Natural sources of sulphur dioxide (SO2) include releases from volcanoes, oceans, biological decay and forest fires. Actual amounts released from natural sources in the world are difficult to quantify; in 1983 the United Nations Environment Programme estimated a figure of between 80 million and 288 million tonnes of sulphur oxides per year. Man-made sulphur dioxide emissions result from combustion or burning of fossil fuels, due to varying amounts of sulphur being present in these fuels. Worldwide emissions of SO2 are thought to be around 69 million tonnes per year.
Levels of sulphur dioxide from combustion sources in the UK have declined in recent decades. Between 1970 and 1999, UK sulphur dioxide emissions fell by 82% due to recession, restructuring of industry, substitution of fuels (for example natural gas) and air pollution control technology. Power station emissions fell by 73% over the same period, but the percentage of UK emissions from power stations has actually increased to 65% of the 1999 total compared to 45% of the total in 1970.
Natural sources of nitrogen oxides (NOx) include volcanoes, lightening strikes and biological decay. Estimates range from between 20 million and 90 million tonnes per year NOx released from natural sources, compared to around 24 million tonnes from human sources world-wide. Nitrogen oxides are produced when fossil fuels are burned. The major sources of NOx in the UK in 1999 were road transport (44%), power stations (21%) and industry (including iron and steel, and refineries) (12%). Emissions of nitrogen oxides from road transport increased during the 1970s and 1980s before decreasing again during the 1990s. For example, in 1970, emissions of NOx from road transport in the UK were 0.769 million tonnes by in 1990 they had risen to over 1.31 million tonnes NOx. Since then, however, emissions from transport have been declining due to improvements in vehicle technology, such as the use of catalytic converters, and the use of cleaner fuels. In 1999 they were 0.714 million tonnes, lower than in 1970.

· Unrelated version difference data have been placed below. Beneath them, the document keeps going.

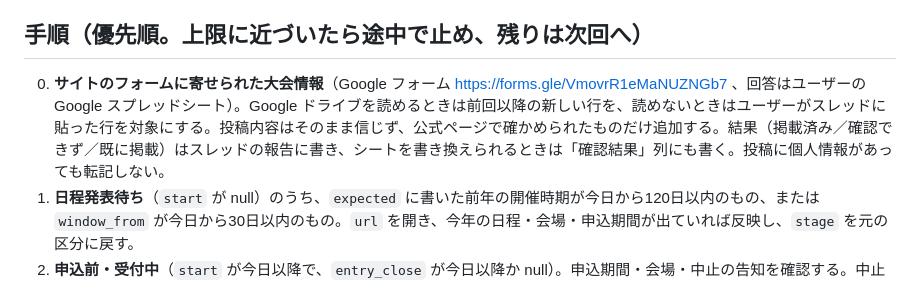
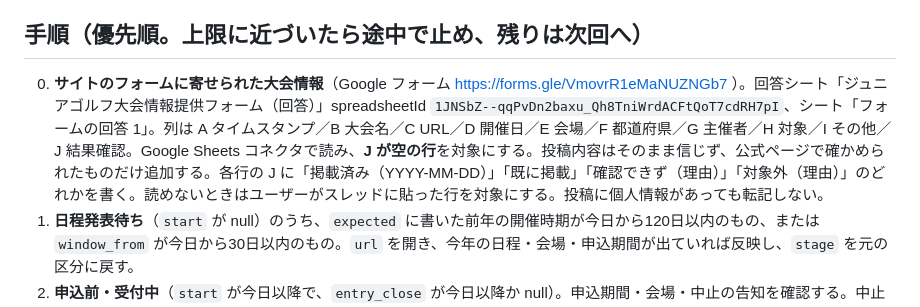
Before and after one commit to juniorgolf/JuniorGolfTournamentTracker, a Markdown page: docs/UPDATE.md, the part around the change. Rendered like a GitHub page.

Commit message:
定期更新の手順に投稿フォームの回答シートを追加
Co-Authored-By: Claude Opus 5.5 (1M context) <noreply@anthropic.com>
Claude-Session: https://claude.ai/code/session_016F6dmX3Az9uMPP16y3WCRH

```diff
--- a/docs/UPDATE.md
+++ b/docs/UPDATE.md
@@ -10,7 +10,7 @@
 - 変更した大会は `verified` を当日の日付にする。
 
 ## 手順（優先順。上限に近づいたら途中で止め、残りは次回へ）
-0. **サイトのフォームに寄せられた大会情報**（Google フォーム https://forms.gle/VmovrR1eMaNUZNGb7 、回答はユーザーの Google スプレッドシート）。Google ドライブを読めるときは前回以降の新しい行を、読めないときはユーザーがスレッドに貼った行を対象にする。投稿内容はそのまま信じず、公式ページで確かめられたものだけ追加する。結果（掲載済み／確認できず／既に掲載）はスレッドの報告に書き、シートを書き換えられるときは「確認結果」列にも書く。投稿に個人情報があっても転記しない。
+0. **サイトのフォームに寄せられた大会情報**（Google フォーム https://forms.gle/VmovrR1eMaNUZNGb7 ）。回答シート「ジュニアゴルフ大会情報提供フォーム（回答）」spreadsheetId `1JNSbZ--qqPvDn2baxu_Qh8TniWrdACFtQoT7cdRH7pI`、シート「フォームの回答 1」。列は A タイムスタンプ／B 大会名／C URL／D 開催日／E 会場／F 都道府県／G 主催者／H 対象／I その他／J 結果確認。Google Sheets コネクタで読み、**J が空の行**を対象にする。投稿内容はそのまま信じず、公式ページで確かめられたものだけ追加する。各行の J に「掲載済み（YYYY-MM-DD）」「既に掲載」「確認できず（理由）」「対象外（理由）」のどれかを書く。読めないときはユーザーがスレッドに貼った行を対象にする。投稿に個人情報があっても転記しない。
 1. **日程発表待ち**（`start` が null）のうち、`expected` に書いた前年の開催時期が今日から120日以内のもの、または `window_from` が今日から30日以内のもの。`url` を開き、今年の日程・会場・申込期間が出ていれば反映し、`stage` を元の区分に戻す。
 2. **申込前・受付中**（`start` が今日以降で、`entry_close` が今日以降か null）。申込期間・会場・中止の告知を確認する。中止なら `note` に書き、名前に「（中止）」を付ける。
 3. **終わった大会**（`end` か `start` が過去30日以内で `results` が空）。公式の結果ページがあれば `results` に追加する。
```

The geographical distribution of human acidic emission sources is not even. Nitrogen and sulphur emission sources are heavily concentrated in the Northern Hemisphere, particularly in Europe and North America. As a result, precipitation is generally more acidic in these countries, with an acidity in the range pH 4.1 to pH 5.1. ‘Normal’ or ‘unpolluted’ rainfall has a pH of 5.6.